  • 36. Site surveying dc circuits resistivity X-ray analysis of artefacts electromagnetic spectrum diffraction and superposition
  • 37. Microscopic analysis resolution electron diffraction Archaeologists at work detecting fakes and hoaxes digging sensitive sites
  • 38. Exploring the site A survey reveals areas of high and low resistivity that may indicate buried structures
  • 39. SHAP students review earlier work on dc circuits measure resistance and resistivity compare resistivity of various materials display data on a log scale use a simple theoretical model to explain resistivity make and use potential divider circuits discuss ethical issues about digging sensitive sites
  • 40. Analysing an artefact X-radiographs can reveal hidden features
  • 41. X-ray diffraction help can identify chemical composition
  • 42. SHAP students review earlier work on electromagnetic radiation learn about properties of X-rays review earlier work on waves use ripple tanks and lasers to explore diffraction and interference learn about X-ray power photography use X-ray data to deduce information about an artefact
  • 43. Taking a closer look Microscopes can provide useful information about very small artefacts such as clothing fibres For some objects, such as pollen grains, electron microscopes are needed
  • 44. SHAP students measure the resolving power of their own eyes learn how diffraction limits resolving power review earlier work on wave-particle duality (photons, waves) explore electron diffraction
  • 45. The Medium is the Message How is information sent, received and displayed?
  • 46. Telecommunication and display Uniform electric field Capacitors: energy Charged particles in magnetic field LED and LCD displays Power demands – environmental issues Fibre optics: exponential attenuation
  • 47. Analogue and digital signals Sampling an analogue signal What must be the lowest sampling frequency? What happens if the sampling frequency is too low?

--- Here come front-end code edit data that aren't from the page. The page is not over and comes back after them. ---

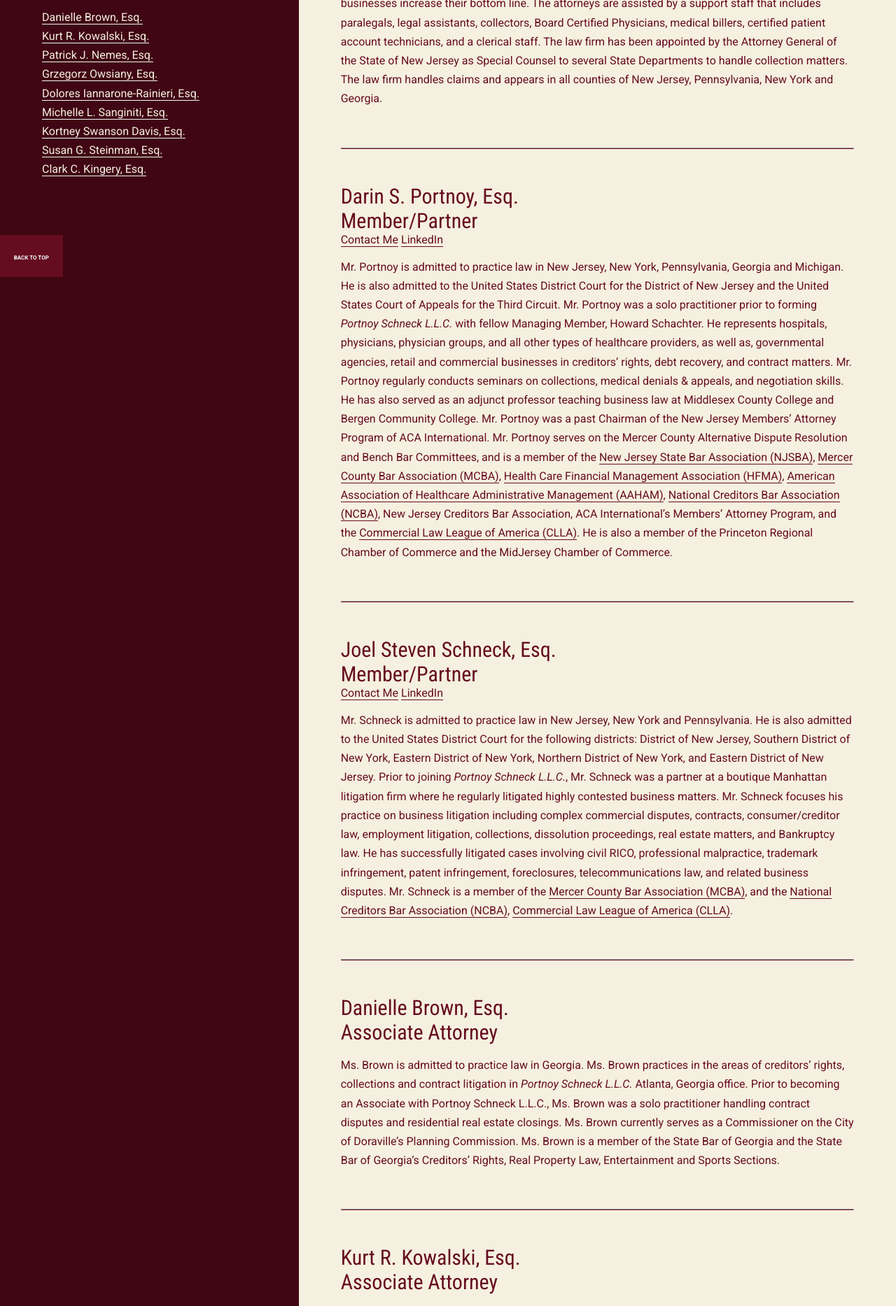
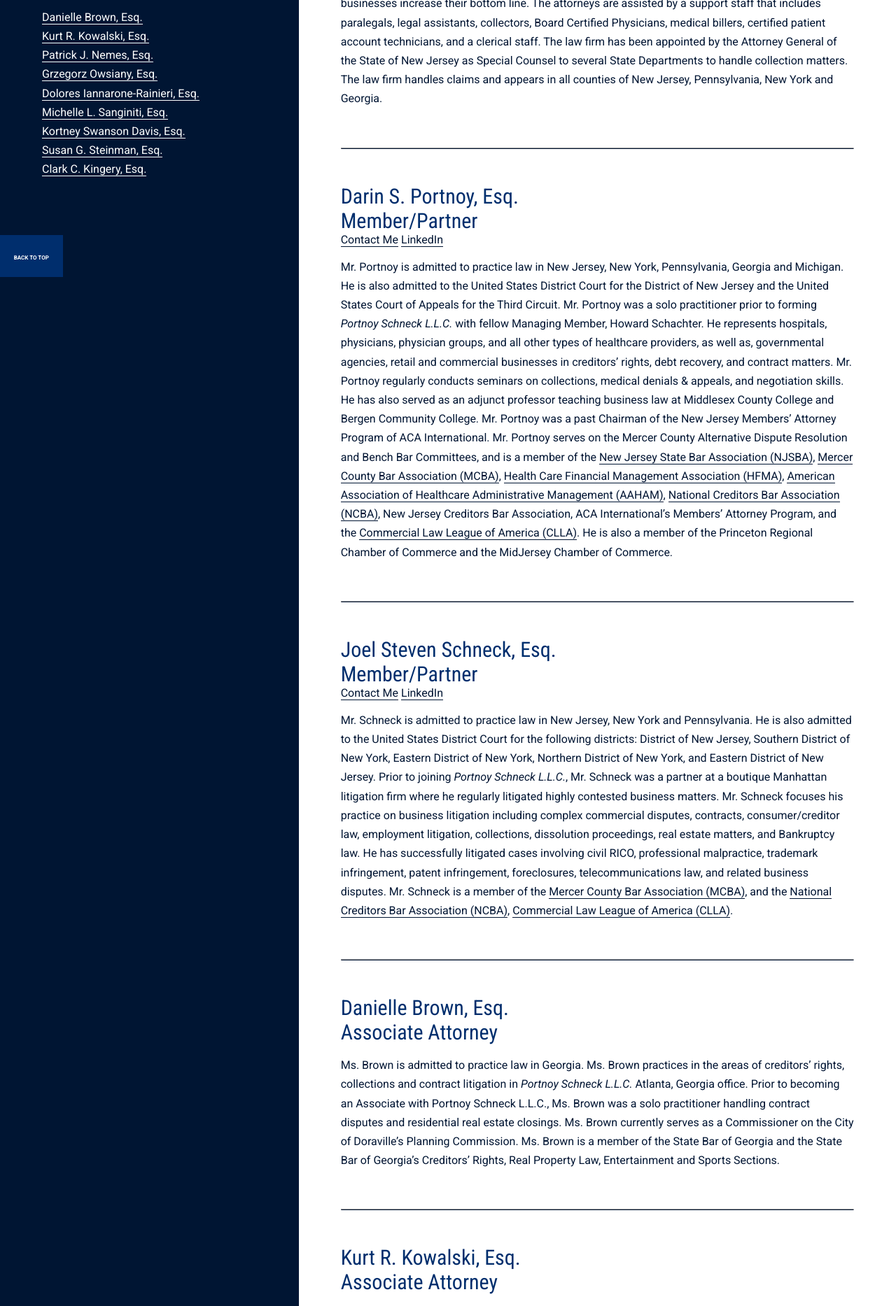
Before and after one commit to jessrichards1/jessrichards1.github.io, a PHP site: page /attorneys.html in a window 1280 px wide. Shown: the part 404-2271 px from the top of the page at 70% size. Run offline with PHP 8.4, Linux system fonts and the light colour scheme.

Commit message:
Add files via upload

```diff
--- a/attorneys.css
+++ b/attorneys.css
@@ -35,17 +35,17 @@ html, body {
 		display: block;
 	  margin-left: auto;
 	  margin-right: auto;
-		padding-top:50px;
-		width: 250px;
+		padding-top:65px;
+	  width: 450px;
 
 	}
 
 .desktopnav{
-	color: #f5f0df;
+	color: white;
 	margin-left: auto;
 	margin-right: auto;
   text-align: center;
-	font-size: 17px;
+	font-size: 16.5px;
 	display: block;
 	margin-top: 30px;
 	padding-bottom: 50px;
@@ -57,7 +57,7 @@ html, body {
 }
 
 li{
-	color: #f5f0df;
+	color: white;
   font-family: 'Roboto Condensed', sans-serif;
 	font-weight: 700;
 	letter-spacing: .5px;
@@ -71,21 +71,22 @@ html, body {
 
 .desktopnav a{
 	text-decoration: none;
-	color:#f5f0df;
+	color:white;
 	width: 10%;
 }
 
 .desktopnav a:hover{
-	color:#e0bd5e;
+	color:#1ad1ff;
 	cursor: pointer;
 	text-decoration: none;
-	border-bottom: solid #e0bd5e 1px;
+	border-bottom: solid #1ad1ff 1px;
 }
+
 
 .button{
 
 	width:7%;
-	background-color: #660c21;
+	background-color: #002e6d;
 	bottom: 0px;
 	padding-top: 5px;
 	padding-bottom: 5px;
@@ -104,7 +105,7 @@ html, body {
 	font-family: 'Roboto', sans-serif;
 	font-size: 8px;
 	font-weight: 700;
-	color:#F4F9F9;
+	color:white;
 	text-align: center;
 	text-decoration: none;
 
@@ -126,31 +127,31 @@ li{
 
 
 .orange-column a:hover{
-	color: #e0bd5e;
-	border-bottom: 1px solid #e0bd5e;
+	color: #1ad1ff;
+	border-bottom: 1px solid #1ad1ff;
 }
 
 .orange-column a{
 
 	font-family: 'Roboto', sans-serif;
 	font-size: 16px;
-		color: #660c21;
+		color: #001533;
 	text-decoration: none;
-	border-bottom: 1px solid #660c21;
+	border-bottom: 1px solid #001533;
 
 }
 
 
 #introText2 a{
-	color:#f5f0df;
+	color:white;
 	text-decoration: none;
-	border-bottom: 1px solid #F4F9F9;
+	border-bottom: 1px solid white;
 }
 
 #introText2 a:hover{
-	color: #e0bd5e;
+	color: #1ad1ff;
 	text-decoration: none;
-	border-bottom: 1px solid #e0bd5e;
+	border-bottom: 1px solid #1ad1ff;
 }
 
 
@@ -186,14 +187,14 @@ h2{
 	font-family: 'Roboto Condensed', sans-serif;
   font-size: 30px;
 	font-weight: 400;
-	color: #660c21;
+	color: #002e6d;
 }
 
 .textColumn1{
 	font-family: 'Roboto', sans-serif;
 	font-size: 16px;
 	line-height: 1.7em;
-	color: #F4F9F9;
+	color: #001533;
 	-webkit-columns: 2 200px;
      -moz-columns: 2 200px;
           columns: 2 200px;
@@ -206,13 +207,13 @@ h2{
 	font-family: 'Roboto', sans-serif;
 	font-size: 16px;
 	line-height: 1.7em;
-	color: #660c21;
+	color: #001533;
 	padding-bottom: 40px;
 
 }
 
 hr{
-	border-bottom: solid #660c21 1px;
+	border-bottom: solid #001533 1px;
 	margin-bottom: 50px;
 
 }
@@ -225,7 +226,7 @@ hr{
 	padding-right: 30px;
 	padding-bottom: 30px;
 	padding-top: 40px;
-	color:#f5f0df;
+	color:#001533;
 }
 
 
@@ -233,7 +234,7 @@ hr{
 .some-page-wrapper {
 max-width: 100%;
 
-background-color: #400614;
+
 }
 
 
@@ -250,6 +251,7 @@ background-color: #400614;
   flex-direction: column;
   flex-basis: 100%;
   flex: 1;
+		background-color: #001533;
 
 }
 
@@ -269,7 +271,7 @@ background-color: #400614;
 	padding-right: 60px;
 	padding-bottom: 60px;
 	padding-top: 40px;
-  background-color: #f5f0df;
+
 
 
 }
@@ -277,6 +279,7 @@ background-color: #400614;
 
 .blue-column {
 	padding-bottom: 30px;
+	background-color: #001533;
 
 }
 
--- a/attorneys.html
+++ b/attorneys.html
@@ -15,7 +15,7 @@
       <header>
 
 
-        <a href="index.html">  <img id="logo" src="images/SPS_logo_white.png" alt=""></a>
+        <a href="index.html">  <img id="logo" src="images/PS_logo_03.08.20-11.png" alt=""></a>
         <nav class="desktopnav">
 
           <ul class="navWords">
```
Also changed, not shown: other parts of attorneys.css (+41 -66 lines). Lines whose indentation alone changed are shown as unchanged.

  • 48. Model optical fibre system infrared emitting diode infrared detector jelly ‘fibre’ Plot a graph of signal strength against length of fibre. Use the results to explore exponential change
  • 49.  
  • 50. SHAP students say “ The compact disc player, that is obviously something we use quite a lot as teenagers. You just take it out and just assume it plays. It was interesting to learn about how.” “ I do a lot of bungee jumping myself ... So when you actually do the physics of it and it is presented in a less than formal manner when the teaching starts off, then it can be quite entertaining. It was just interesting to calculate.” “ I liked the Secrets of Resistance, because the topic would mean nothing without being able to apply it to something. It made sense with this application.”
  • 51. Destinations of SHAP students Engineering 20% Physics 12 % Computer science 10% Maths 10%
  • 52. SHAP teachers say “ In all of our contacts with outside companies ... there has been a tremendous response in terms of wanting to help students understand physics and engineering in the real world, and to encourage students into careers in these areas.” “ Everything they have learnt so far has fallen into place and they can now explain new material for themselves.” “ This is physics in the real world, the world my students live in. It is physics which is so obviously useful and interesting.”
  • 53. SHAP publications AS (1 st year) AS Student Book ISBN 978 1 4058 9602 3 AS Teacher and Technician Resource Pack ISBN 978 1 4058 9603 0 A2 (2 nd year) A2 Student Book ISBN 978 1 4082 0586 0 A2 Teacher and Technician Resource Pack ISBN 978 1 4082 0587 7 Go to www.amazon.com and search by ISBN or call +44 800 579579